### Supplied entries ###

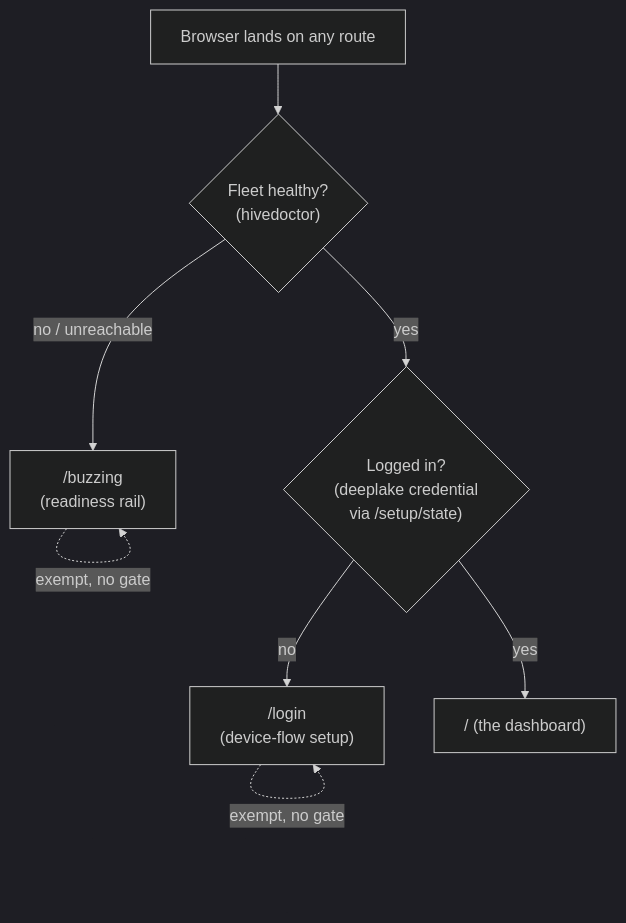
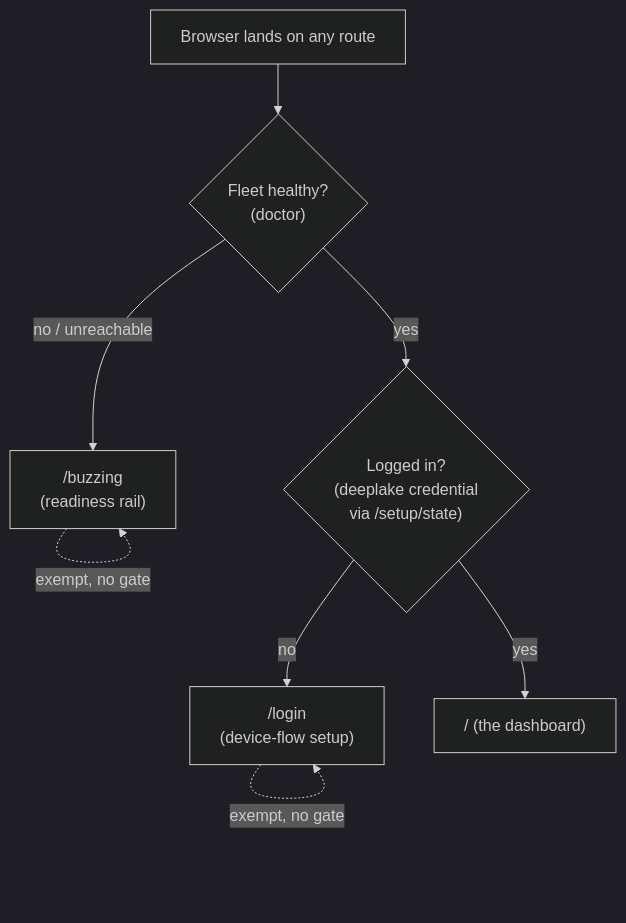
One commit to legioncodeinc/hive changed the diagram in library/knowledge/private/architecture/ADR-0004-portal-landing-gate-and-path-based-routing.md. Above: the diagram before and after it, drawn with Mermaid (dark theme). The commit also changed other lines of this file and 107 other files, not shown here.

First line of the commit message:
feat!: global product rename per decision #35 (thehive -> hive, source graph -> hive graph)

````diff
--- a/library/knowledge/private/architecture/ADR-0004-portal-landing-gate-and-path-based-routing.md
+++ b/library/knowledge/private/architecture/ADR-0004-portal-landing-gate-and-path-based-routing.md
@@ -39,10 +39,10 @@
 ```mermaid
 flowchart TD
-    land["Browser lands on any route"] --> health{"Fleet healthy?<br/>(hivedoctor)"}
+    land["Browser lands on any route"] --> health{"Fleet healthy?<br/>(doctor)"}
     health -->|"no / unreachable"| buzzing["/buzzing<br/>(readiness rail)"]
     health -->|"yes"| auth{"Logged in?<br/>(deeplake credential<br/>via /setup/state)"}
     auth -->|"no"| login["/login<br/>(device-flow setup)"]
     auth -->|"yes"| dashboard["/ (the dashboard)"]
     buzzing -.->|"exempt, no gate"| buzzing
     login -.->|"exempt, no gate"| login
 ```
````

###

*Try it:* Would you repeat the material above exactly, line for line, from its first line to the line with "First line of", including both and skipping every picture?

*Finished exercise:*
One commit to legioncodeinc/hive changed the diagram in library/knowledge/private/architecture/ADR-0004-portal-landing-gate-and-path-based-routing.md. Above: the diagram before and after it, drawn with Mermaid (dark theme). The commit also changed other lines of this file and 107 other files, not shown here.

First line of the commit message:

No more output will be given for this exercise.